• ACTIVITY
Every entry is to be reproduced word for word, but the images are not.

• RECORD SET
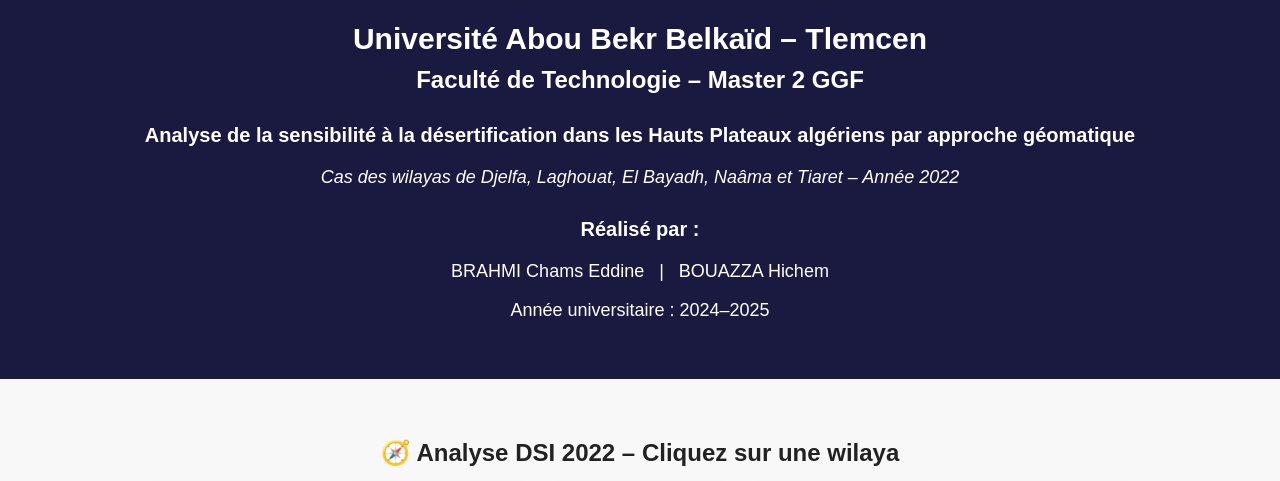
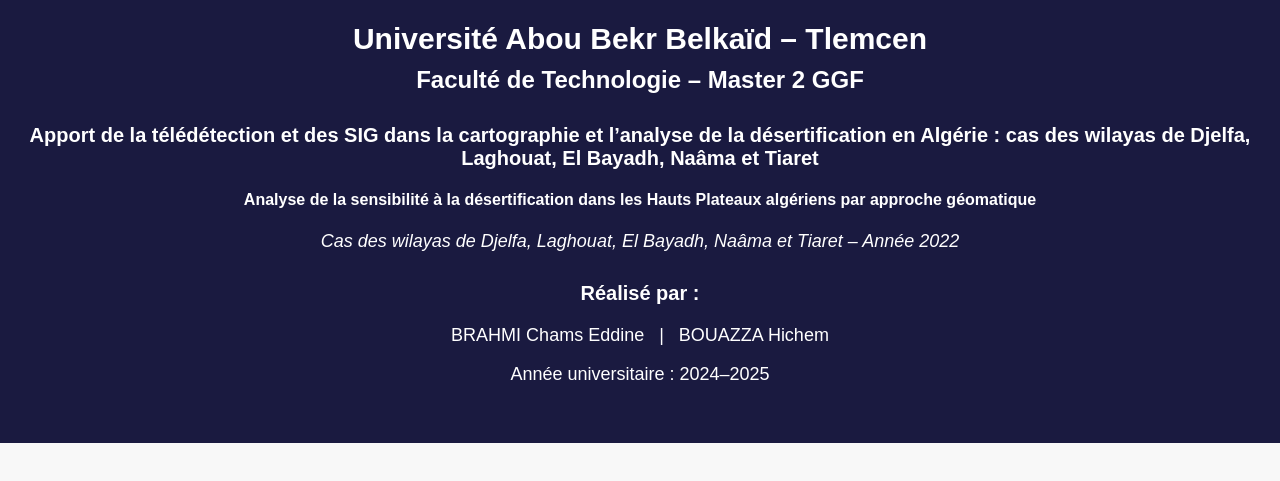
Before and after one commit to chamsse24/DSI-Wilayas-2022, a plain HTML site: page index.html in a window 1280 px wide. Shown: the part 162-643 px from the top of the page. Drawn offline with Linux system fonts and the light colour scheme.

Commit message:
Update index.html

```diff
--- a/index.html
+++ b/index.html
@@ -107,7 +107,8 @@
 <img alt="Logo Université Tlemcen" src="https://upload.wikimedia.org/wikipedia/fr/f/f1/Logo_de_l%27universit%C3%A9_de_Tlemcen.png" style="max-height:100px; margin-bottom:20px;"/>
 <h1>Université Abou Bekr Belkaïd – Tlemcen</h1>
 <h2>Faculté de Technologie – Master 2 GGF</h2>
-<h3>Analyse de la sensibilité à la désertification dans les Hauts Plateaux algériens par approche géomatique</h3>
+<h3>Apport de la télédétection et des SIG dans la cartographie et l’analyse de la désertification en Algérie : cas des wilayas de Djelfa, Laghouat, El Bayadh, Naâma et Tiaret</h3>
+<h4>Analyse de la sensibilité à la désertification dans les Hauts Plateaux algériens par approche géomatique</h4>
 <p><em>Cas des wilayas de Djelfa, Laghouat, El Bayadh, Naâma et Tiaret – Année 2022</em></p>
 <h3>Réalisé par :</h3>
 <p>BRAHMI Chams Eddine   |   BOUAZZA Hichem</p>
```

• RESPONSE AREA
Before and after one commit to chamsse24/DSI-Wilayas-2022, a plain HTML site: page index.html in a window 1280 px wide. Shown: the part 162-643 px from the top of the page. Drawn offline with Linux system fonts and the light colour scheme.

Commit message:
Update index.html

```diff
--- a/index.html
+++ b/index.html
@@ -107,7 +107,8 @@
 <img alt="Logo Université Tlemcen" src="https://upload.wikimedia.org/wikipedia/fr/f/f1/Logo_de_l%27universit%C3%A9_de_Tlemcen.png" style="max-height:100px; margin-bottom:20px;"/>
 <h1>Université Abou Bekr Belkaïd – Tlemcen</h1>
 <h2>Faculté de Technologie – Master 2 GGF</h2>
-<h3>Analyse de la sensibilité à la désertification dans les Hauts Plateaux algériens par approche géomatique</h3>
+<h3>Apport de la télédétection et des SIG dans la cartographie et l’analyse de la désertification en Algérie : cas des wilayas de Djelfa, Laghouat, El Bayadh, Naâma et Tiaret</h3>
+<h4>Analyse de la sensibilité à la désertification dans les Hauts Plateaux algériens par approche géomatique</h4>
 <p><em>Cas des wilayas de Djelfa, Laghouat, El Bayadh, Naâma et Tiaret – Année 2022</em></p>
 <h3>Réalisé par :</h3>
 <p>BRAHMI Chams Eddine   |   BOUAZZA Hichem</p>
```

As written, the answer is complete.